Dogs are good companions, in addition to bringing happiness and joy to their owners' lives. Therefore, witnessing the death of a dog, whether natural or caused by euthanasia, can be difficult. Knowing how to determine if your dog has died can help you withstand and accept his death. Upon discovering your dog's demise, learn how to handle the tragic event and remember the good times you spent with your beloved companion.
Part 1 of 2: Checking for signs that your dog has passed away
Step 1. Check if the dog's heart is beating
When a dog dies, its heart stops beating. To check the animal's pulse, place two fingers on the part of the chest where the heart is located (near the elbow joint), or on the top of the dog's inner thigh where one of the main arteries is located.
- If there is no pulse, your dog has passed away.
- If your vet euthanizes the dog, he will check the dog's pulse after administering an overdose of a drug that will gradually slow the heart rate until it stops.
Step 2. Check the dog's breathing
The dog's breathing may continue even after the heartbeat has stopped. To check it, hold a small mirror close to the animal's nostrils. If he is still breathing, a small condensation will form on the mirror's surface. You can also hold a tissue in front of the dog's muzzle or mouth and see if the tissue moves.
- If for just a few seconds there is no condensation on the mirror or the handkerchief doesn't move, the dog is no longer breathing. If you're already sure his heart isn't beating any more, you'll know that the dog has really passed away.
- With the last breath, the dog can tilt its head back and stretch its legs.
Step 3. Watch the dog's eyes
The dog's eyes will be open when he passes away. The look will look vague, as if the dog is looking at nothing.
Step 4. Observe muscle contractions
The dog's body has electrical activities, which help coordinate muscle movements. Even after the animal's breathing and heartbeat ceases, the muscles in its legs can still contract for some time. This does not mean that the dog is alive: it just indicates that there is still electrical activity in the muscles.
Eventually, all electrical activity will cease, along with the dog's muscle contractions
Part 2 of 2: Dealing With Dog Death
Step 1. Contact your veterinarian
If the dog has died at home, contact the veterinarian and ask for advice. Your emotional state will likely be shaken after the news of the dog's death and it will be difficult to think clearly. Your veterinarian can help you get your thoughts and emotions in order so you can decide what to do next.
If your dog has been euthanized by the veterinarian, the provider can talk to you about what will be done with the dog's body
Step 2. Decide what you want to do with the dog's body
Regardless of whether the death was natural or caused by euthanasia, you can decide whether to bury or cremate the animal. There are professional services for both cases. Ask your veterinarian for recommendations for such services.
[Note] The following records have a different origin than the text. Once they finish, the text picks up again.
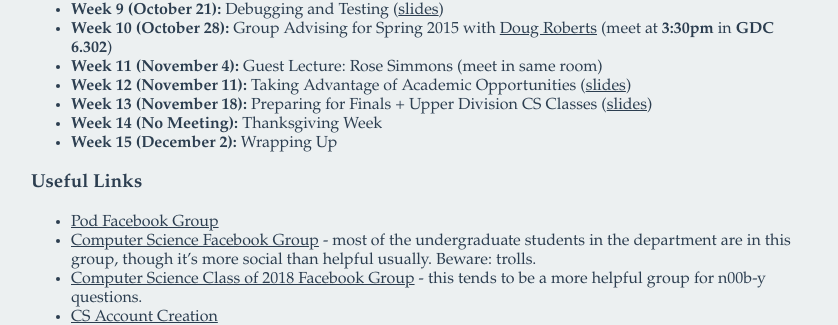
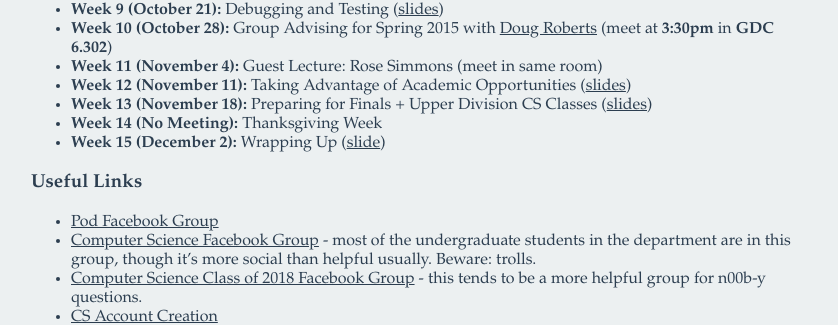
Before and after one commit to mattbroussard/mattbroussard.github.io, a Jekyll site: the page built from teaching/fall2014/pod/index.md, in a window 1280 px wide and 900 px high, scrolled down 683 px. Shown: the part 125-450 px from the top of the window, without its empty margins (219-1057 px from the left). Built offline with Jekyll 4.4.1, drawn with Linux system fonts in a browser that asks for light colours; nearby versions of some CDN libraries; comment, search, counter and statistics services are not loaded.

Commit message:
wrapup pod slides

```diff
--- a/teaching/fall2014/pod/index.md
+++ b/teaching/fall2014/pod/index.md
@@ -59,7 +59,7 @@ Here is a tentative schedule for what we'll be covering each week. Note that thi
 - **Week 12 (November 11):** Taking Advantage of Academic Opportunities ([slides](https://docs.google.com/presentation/d/1-P5xOamOgp7c3zZXYenax7tDe7ukc8qYuoDH6hZFwyA/edit?usp=sharing))
 - **Week 13 (November 18):** Preparing for Finals + Upper Division CS Classes ([slides](https://docs.google.com/a/utexas.edu/presentation/d/1_Dxy9AMBsUEQHsBdg5gHZaVUHVsWj0LQdbSo_CwyHNQ/edit?usp=sharing))
 - **Week 14 (No Meeting):** Thanksgiving Week
-- **Week 15 (December 2):** Wrapping Up
+- **Week 15 (December 2):** Wrapping Up ([slide](https://docs.google.com/a/utexas.edu/presentation/d/12QoL-1zKudOf3b6CE_YYf7Hn-lLlRq2KhP2fXZ9br5c/edit?usp=sharing))
 
 ### Useful Links
 
```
- Please be aware that the burial of animals at home may be illegal in your country due to possible public health concerns. Check the laws before deciding on burial. If home burial is not possible, you can bury the dog in an animal cemetery.
- Cremation is a way to keep the animal's remains, dispensing with burial in the backyard and avoiding risks to public health.
- If you don't want to hire burial or cremation services, you can also hire a specific service to remove the animal's body from your home.
Step 3. Find ways to preserve the dog's memory
It is perfectly normal to mourn the loss of a pet. However, you can also think of your dog in a way that makes him smile and feel better. There are several ways to preserve your puppy's memory:
- Remember the good times you spent together (the games, walks and quiet moments).
- Create a memorial for your dog. Some options include creating a scrapbook, planting a tree, or planting flowers.
- Make a memory donation to your dog. Ask your veterinarian where you can make donations or search for information on the websites of related organizations in your area.
Step 4. Find a support group
If you are having trouble dealing with your grief, contact a helpline or group for people who have lost pets. Several professional organizations and veterinary schools sponsor such support groups to help pet owners through these difficult times. Your veterinarian can recommend support groups in your area.